^25.  Reported in Smith's priority tel. SECTO 633 from Geneva, July 17, 1954 (SECRET).
^26.  McClintock from Saigon tel. No. 2656, June 4, 1954 (TOP SECRET).
^27.  Smith from Geneva priority tel. SECTO 633, July 17, 1954 (SECRET).
^28.  Smith from Geneva priority tel. SECTO 654, July 18, 1954 (CONFIDENTIAL); Smith from Geneva tel. SECTO 655, July 18, 1954 (SECRET).
^29.  Smith from Geneva priority tel. SECTO 673, July 19, 1954 (SECRET).
^30.  U.S. VerbMin/8, pp. 347–48.
^31.  Ibid., p. 355.

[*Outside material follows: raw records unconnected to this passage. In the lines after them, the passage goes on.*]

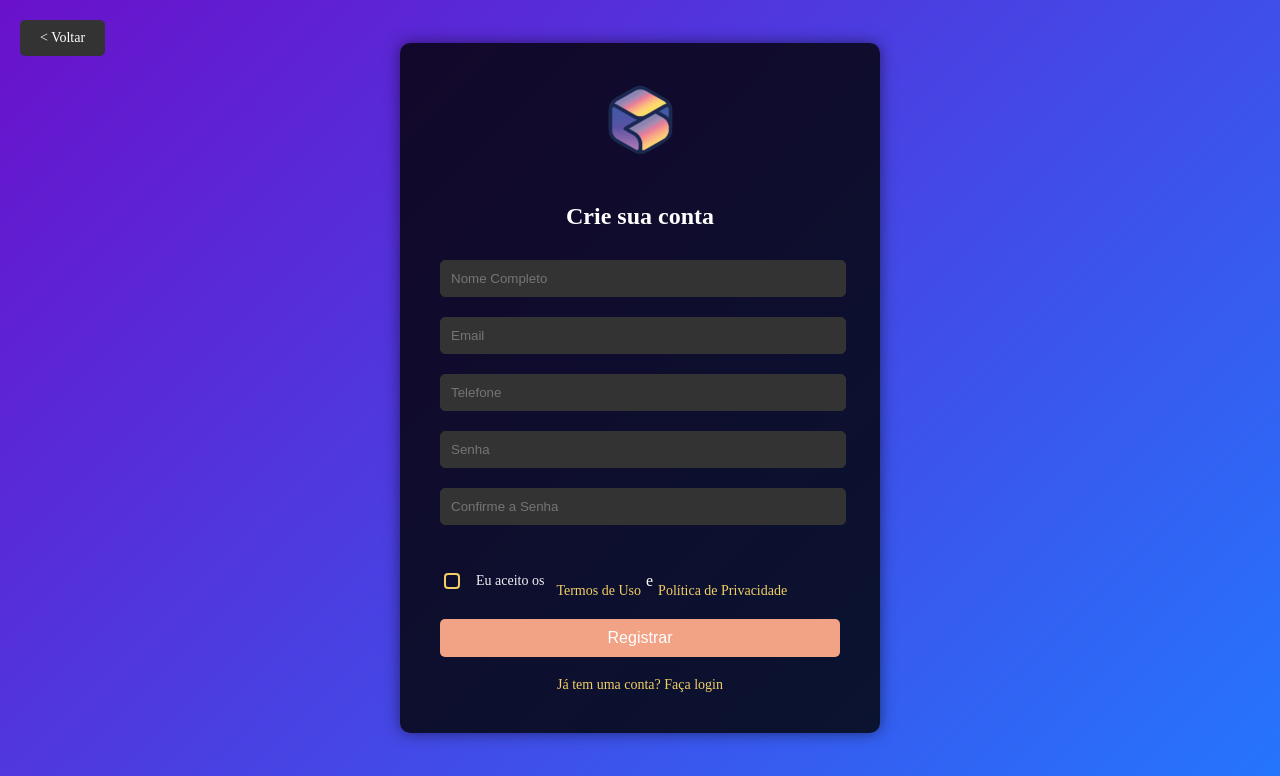
Repository: Gabrielb0rn/0EasyDesk.io
Page: 0Easydesk1/register.html
The author's editor kept a copy of each file at every save. The page is drawn from the files as they stood at one save, then again after the next save.
The browser window is 1280 px wide. The pictures show the whole page.

Above is the page before, as saved 2024-09-16 20:27:45.

After the next save:
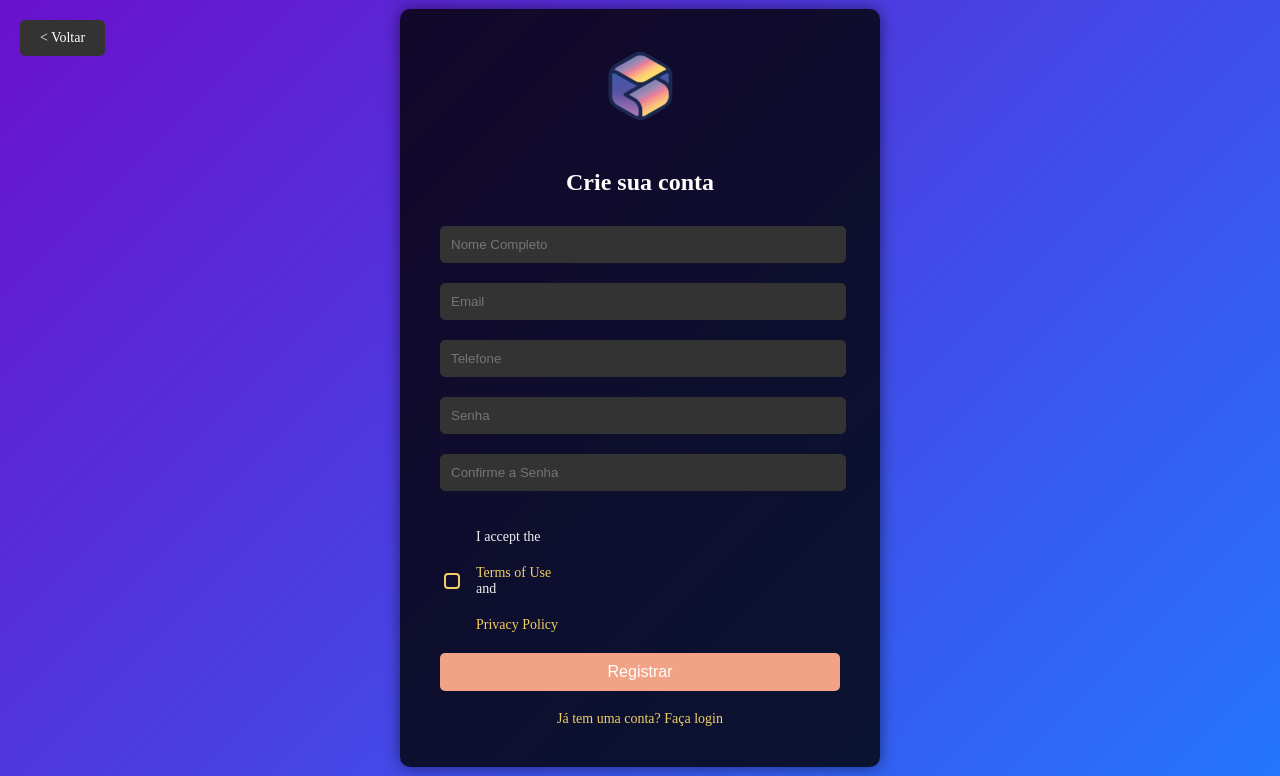
Saved 4 min 39 s later.
--- a/0Easydesk1/register.html
+++ b/0Easydesk1/register.html
@@ -22,10 +22,7 @@
                 <br><br>
                 <div class="checkbox-container">
                     <input type="checkbox" id="terms" name="terms" required>
-                    <label for="terms">Eu aceito os <span class="terms-text"></span></label>
-                    <div class="terms-container">
-                        <a href="TDU.html">Termos de Uso</a><span> e </span><a href="PDP.html">Política de Privacidade</a>
-                    </div>
+                    <label for="terms">I accept the <a href="TDU.html">Terms of Use</a> and <a href="PDP.html">Privacy Policy</a></label>
                 </div>
                 <input type="submit" value="Registrar">
             </form>

After the 6 saves that followed:
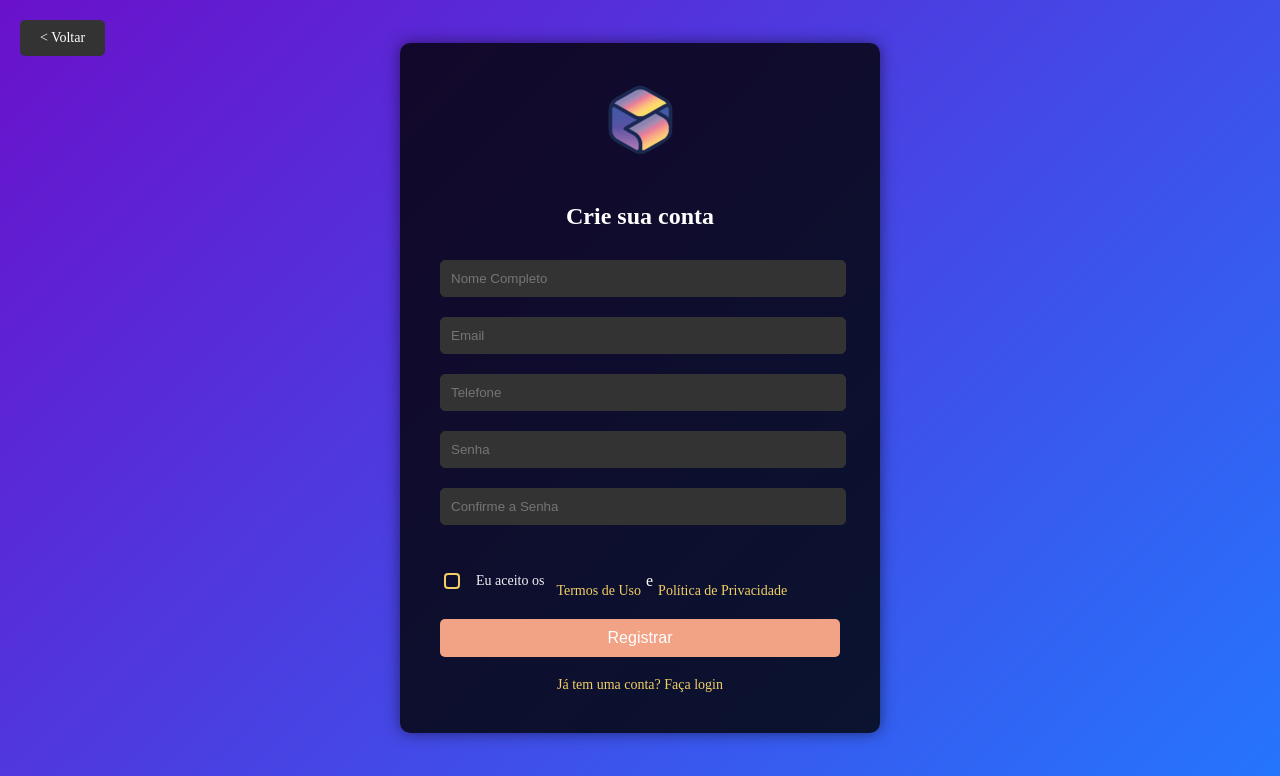
The 6 saves are shown as one change because 5 left the picture as it was.
The last was saved 105 s later.
--- a/0Easydesk1/register.html
+++ b/0Easydesk1/register.html
@@ -22,7 +22,10 @@
                 <br><br>
                 <div class="checkbox-container">
                     <input type="checkbox" id="terms" name="terms" required>
-                    <label for="terms">I accept the <a href="TDU.html">Terms of Use</a> and <a href="PDP.html">Privacy Policy</a></label>
+                    <label for="terms">Eu aceito os <span class="terms-text"></span></label>
+                    <div class="terms-container">
+                        <a href="TDU.html">Termos de Uso</a><span> e </span><a href="PDP.html">Política de Privacidade</a>
+                    </div>
                 </div>
                 <input type="submit" value="Registrar">
             </form>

^32.  Hans Morgenthau, "The 1954 Geneva Conference: An Assessment," in A Symposium on America's Stake in Vietnam, New York: American Friends of Vietnam, 1956, pp. 64–70.
^33.  Dulles to Smith at Geneva priority tel. TEDUC 212, June 17, 1954 (TOP SECRET).
^34.  Smith from Geneva priority DULTE 195; June 18, 1954 (SECRET). In an aide-memoire delivered by Henri Bonnet, the French ambassador to Washington, to Dulles and Eden on June 26, the French government urged the U.S. not to encourage an adverse Vietnamese reaction to partition. The U.S. was also asked "to intervene with the Vietnamese to counsel upon them wisdom and self-control and to dissuade them from refusing an agreement which, if it is reached, is dictated not by the spirit of abandoning them, but on the contrary by the desire to save in Indochina all that can possibly be saved, and to give the Vietnamese state, under peaceful conditions, opportunities which have not always been possible heretofore because of the war." See Dulles' tel. No. 4852 to American Embassy – Paris, June 28, 1954 (TOP SECRET).
^35.  AmEmbassy Paris 39, July 2, 1954 (TOP SECRET).
^36.  Johnson from Geneva priority tel. SECTO 560, July 6, 1954 (TOP SECRET).
^37.  Johnson from Geneva priority tel. SECTO 574, July 8, 1954 (SECRET).
^38.  Smith from Geneva tel. SECTO 655, July 18, 1954 (SECRET).

III. B. 2.
FOOTNOTES
^1.  U.S. VerbMin/8, 355
^2.  U.S. VerbMin/3, 104–105
^3.  I.C. Restricted/6, 16
^4.  I.C. Restricted/7, 13
^5.  I.C. Restricted/8, 8–9
^6.  U.S. VerbMin/7, 344
^7.  I.C. Restricted/14, 26
^8.  SECTO 633, July 17, 1954 (SECRET)
^9.  SECTO 654, July 18, 1954 (CONFIDENTIAL)
^10.  SECTO 673, July 19, 1954 (SECRET)
^11.  U.S. VerbMin/8, July 21, 1954, 347–348, 354–355